In a 2003 Dear Colleague Letter OCR made clear that none of the laws under its purview were meant to infringe on First Amendment-protected speech. That letter explained, “[h]arassment, however, to be prohibited by the statutes within OCR’s jurisdiction, must include something beyond the mere expression of views, words, symbols or thoughts that some person finds offensive. Under OCR’s standard, the conduct must also be considered sufficiently serious to deny or limit a student’s ability to participate in or benefit from the educational program. Thus, OCR’s standards require that the conduct be evaluated from the perspective of a reasonable person . . . .” In its 2014 Questions and Answers “OCR recognizes that the offensiveness of a particular expression as perceived by some students, standing alone, is not a legally sufficient basis to establish a hostile environment under Title IX.” However, under OCR’s recent guidelines, offensiveness of a particular expression as perceived by a single student is sufficient for colleges to put into motion the Title IX investigation and disciplinary apparatus to address, remedy, and prevent such “harassment.”
Few courts have addressed the precise issue of the First Amendment implications of university sexual harassment policies, but those that have distinguish between acceptable policies that limit the kinds of speech that can be determined to be sexual harassment, and those that define sexual harassment solely from the subjective perspective of the alleged victim. For example, in McCauley v. Univ. of the Virgin Islands, the Third Circuit court of appeals struck down as overbroad a university policy that prohibited students from engaging in “conduct which causes emotional distress,” noting the provision “is entirely subjective and provides no shelter for core protected speech. . . . ‘Emotional distress’ is a very loose concept.” Just last month, in Faulkner v. Univ. of Cincinnati, a federal district court in Ohio found the University of Cincinnati’s discriminatory harassment policy similarly overbroad because “[t]he application of the policy is thus premised on the listener’s reaction to speech, not upon any objective standards . . . While the policy’s introduction recognizes First Amendment protection for speech, that protection is apparently trumped when a listener feels uncomfortable.” Other cases have similarly held that the mere fact that someone may be offended by speech is not sufficient cause for a public school prohibiting it.

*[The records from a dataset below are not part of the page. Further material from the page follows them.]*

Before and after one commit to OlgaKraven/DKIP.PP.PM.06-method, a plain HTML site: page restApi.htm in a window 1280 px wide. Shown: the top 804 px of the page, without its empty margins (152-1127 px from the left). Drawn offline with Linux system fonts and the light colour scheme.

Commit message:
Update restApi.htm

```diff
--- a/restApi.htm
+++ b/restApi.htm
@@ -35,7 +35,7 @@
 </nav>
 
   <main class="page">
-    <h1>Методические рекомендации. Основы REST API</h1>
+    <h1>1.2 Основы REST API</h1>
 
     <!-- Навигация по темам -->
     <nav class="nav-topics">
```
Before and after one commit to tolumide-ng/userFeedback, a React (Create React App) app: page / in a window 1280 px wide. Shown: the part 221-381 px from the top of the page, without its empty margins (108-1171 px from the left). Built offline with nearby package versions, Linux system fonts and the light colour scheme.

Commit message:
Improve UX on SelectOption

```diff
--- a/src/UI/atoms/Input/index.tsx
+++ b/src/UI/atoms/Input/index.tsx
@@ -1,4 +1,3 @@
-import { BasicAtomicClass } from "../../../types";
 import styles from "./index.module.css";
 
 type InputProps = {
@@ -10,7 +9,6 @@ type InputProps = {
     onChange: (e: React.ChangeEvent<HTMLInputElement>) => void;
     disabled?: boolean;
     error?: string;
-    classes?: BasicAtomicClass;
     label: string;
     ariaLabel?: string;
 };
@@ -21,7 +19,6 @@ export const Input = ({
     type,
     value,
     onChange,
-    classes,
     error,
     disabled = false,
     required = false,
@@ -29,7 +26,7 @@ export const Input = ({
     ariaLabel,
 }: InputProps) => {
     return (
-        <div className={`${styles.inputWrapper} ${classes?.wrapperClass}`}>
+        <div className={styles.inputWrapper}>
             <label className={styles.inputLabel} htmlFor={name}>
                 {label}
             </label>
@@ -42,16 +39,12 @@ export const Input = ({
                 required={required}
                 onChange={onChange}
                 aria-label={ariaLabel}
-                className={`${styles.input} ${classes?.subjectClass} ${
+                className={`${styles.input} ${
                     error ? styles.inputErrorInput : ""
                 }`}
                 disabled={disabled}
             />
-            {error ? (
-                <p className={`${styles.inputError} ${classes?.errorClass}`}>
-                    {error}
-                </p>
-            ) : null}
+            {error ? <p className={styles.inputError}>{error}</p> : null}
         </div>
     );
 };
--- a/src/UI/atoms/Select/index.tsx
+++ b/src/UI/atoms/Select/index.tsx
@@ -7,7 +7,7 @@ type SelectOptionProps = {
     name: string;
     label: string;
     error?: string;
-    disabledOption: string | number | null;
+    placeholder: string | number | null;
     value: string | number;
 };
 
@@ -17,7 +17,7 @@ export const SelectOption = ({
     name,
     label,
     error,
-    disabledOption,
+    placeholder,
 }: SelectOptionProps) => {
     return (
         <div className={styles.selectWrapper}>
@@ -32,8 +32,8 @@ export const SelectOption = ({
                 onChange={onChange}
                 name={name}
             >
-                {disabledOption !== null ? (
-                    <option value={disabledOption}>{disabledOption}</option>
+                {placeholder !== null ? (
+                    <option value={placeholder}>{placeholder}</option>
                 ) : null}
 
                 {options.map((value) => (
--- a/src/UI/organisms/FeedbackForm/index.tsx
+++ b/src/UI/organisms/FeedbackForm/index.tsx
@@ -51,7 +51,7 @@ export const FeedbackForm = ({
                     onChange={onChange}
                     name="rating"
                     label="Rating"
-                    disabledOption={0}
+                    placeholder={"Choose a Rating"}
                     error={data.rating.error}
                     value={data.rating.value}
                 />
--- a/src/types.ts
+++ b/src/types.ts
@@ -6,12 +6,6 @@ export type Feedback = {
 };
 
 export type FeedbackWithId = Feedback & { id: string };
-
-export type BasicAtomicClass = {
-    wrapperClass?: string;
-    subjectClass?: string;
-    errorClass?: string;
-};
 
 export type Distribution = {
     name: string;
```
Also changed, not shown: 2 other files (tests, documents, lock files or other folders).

Public colleges and universities cannot continue to go down the path they are currently on, of ever-increasing their investigative and disciplinary bureaucracies in order to appease OCR and demonstrate strong responses to complaints of sexual harassment. If they do so, they will violate the First Amendment rights of their students, and courts will likely be called in to enforce those students’ rights. Instead, public colleges and universities may have to look to tools other than discipline to effectuate the goals of eliminating sexual harassment, preventing its recurrence, and addressing its effects. One would hope that the schools have enough courage to proactively take this step, rather than interpreting OCR’s directives to require them to discipline ever-increasing numbers of students accused of sexual harassment that falls short of the hostile environment standard set forth by Title IX.